◆ ENTRIES PROVIDED

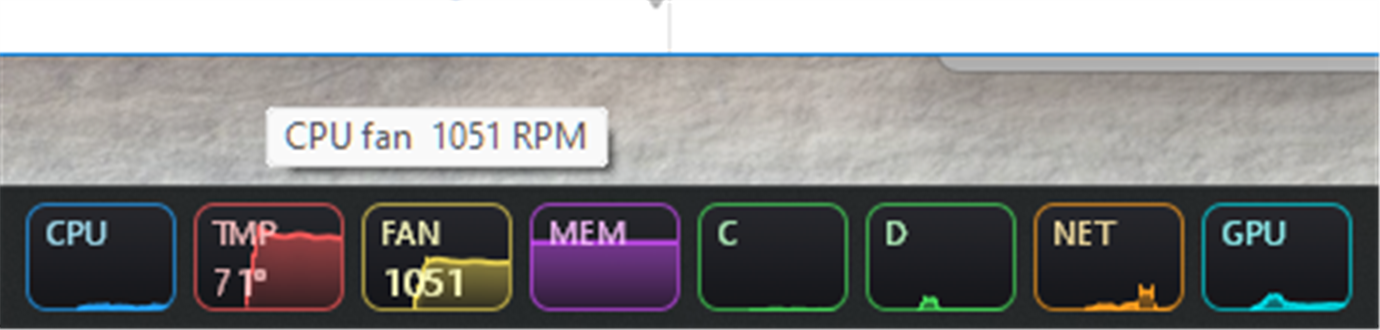
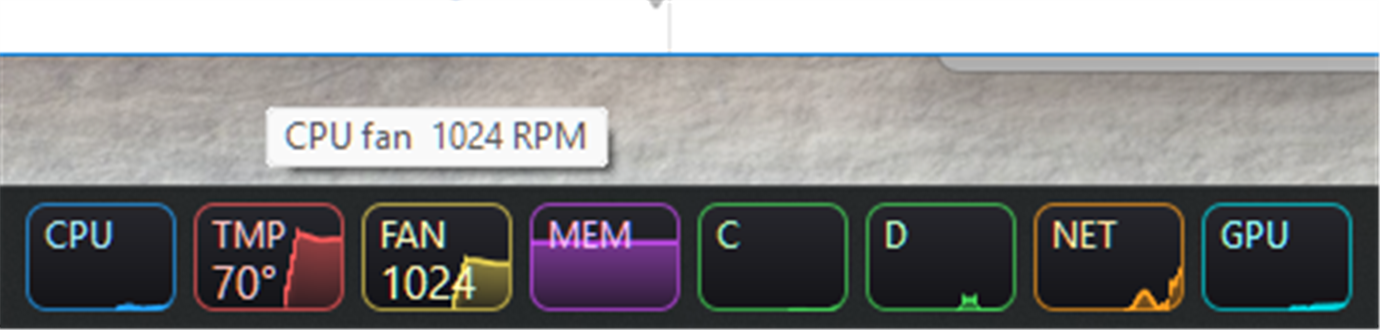
ClearType text, opaque cards, crisper font sizes

diff --git a/src/main.rs b/src/main.rs
@@ -751,13 +751,13 @@ fn create_surfaces(a: &mut App) {
                 DEFAULT_CHARSET as u32,
                 OUT_DEFAULT_PRECIS as u32,
                 CLIP_DEFAULT_PRECIS as u32,
-                ANTIALIASED_QUALITY as u32,
+                CLEARTYPE_QUALITY as u32,
                 (DEFAULT_PITCH | FF_DONTCARE) as u32,
                 face.as_ptr(),
             )
         };
-        a.font_label = mkfont(10.5, 400);
-        a.font_value = mkfont(13.0, 400);
+        a.font_label = mkfont(12.0, 400);
+        a.font_value = mkfont(15.0, 400);
         SelectObject(a.tdc, a.font_label);
         SetBkMode(a.tdc, TRANSPARENT as i32);
         SetTextColor(a.tdc, 0x00FFFFFF);
@@ -814,7 +814,7 @@ fn render(a: &mut App) {
         let bw = (1.0 * s).max(1.0);
         let lw = (1.6 * s).max(1.0);
         let dark = a.dark;
-        let (_bg, bg_a): ((u32, u32, u32), u32) = if dark { ((0, 0, 0), 238) } else { ((0, 0, 0), 238) };
+        let (_bg, bg_a): ((u32, u32, u32), u32) = if dark { ((0, 0, 0), 255) } else { ((0, 0, 0), 255) };
 
         // clear text mask
         core::slice::from_raw_parts_mut(a.tbits, w * h).fill(0);
@@ -936,8 +936,17 @@ fn render(a: &mut App) {
                 let slot = ((xf / (cw + gap)) as usize).min(a.n_show - 1);
                 let (cr, cg, cb) = COLORS[a.order[slot]];
                 let c = if dark { ((cr + 255) / 2 + 25, (cg + 255) / 2 + 25, (cb + 255) / 2 + 25) } else { (cr / 2, cg / 2, cb / 2) };
-                let cov = ((mv >> 8) & 255) * 225 / 255;
-                blend(&mut px[y * w + x], c.0.min(255), c.1.min(255), c.2.min(255), cov);
+                // ClearType: per-channel coverage (R,G,B) from the mask, applied to the opaque card colour
+                let (cr_, cg_, cb_) = ((mv >> 16) & 255, (mv >> 8) & 255, mv & 255);
+                let dst = &mut px[y * w + x];
+                if (*dst >> 24) == 255 {
+                    let mix = |d: u32, t: u32, k: u32| (t * k + d * (255 - k) + 127) / 255;
+                    let (dr, dg, db) = ((*dst >> 16) & 255, (*dst >> 8) & 255, *dst & 255);
+                    *dst = 0xFF00_0000 | (mix(dr, c.0.min(255), cr_) << 16) | (mix(dg, c.1.min(255), cg_) << 8) | mix(db, c.2.min(255), cb_);
+                } else {
+                    let cov = (cr_ + cg_ + cb_) / 3;
+                    blend(dst, c.0.min(255), c.1.min(255), c.2.min(255), cov);
+                }
             }
         }
     }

◆ EXERCISE DESCRIPTION
Starting at the line that has "255) * 225 / 255;" and ending at the line that has "255, mv & 255);", please write out the lines above exactly, leaving out all others.

◆ EXERCISE OUTPUT
-                let cov = ((mv >> 8) & 255) * 225 / 255;
-                blend(&mut px[y * w + x], c.0.min(255), c.1.min(255), c.2.min(255), cov);
+                // ClearType: per-channel coverage (R,G,B) from the mask, applied to the opaque card colour
+                let (cr_, cg_, cb_) = ((mv >> 16) & 255, (mv >> 8) & 255, mv & 255);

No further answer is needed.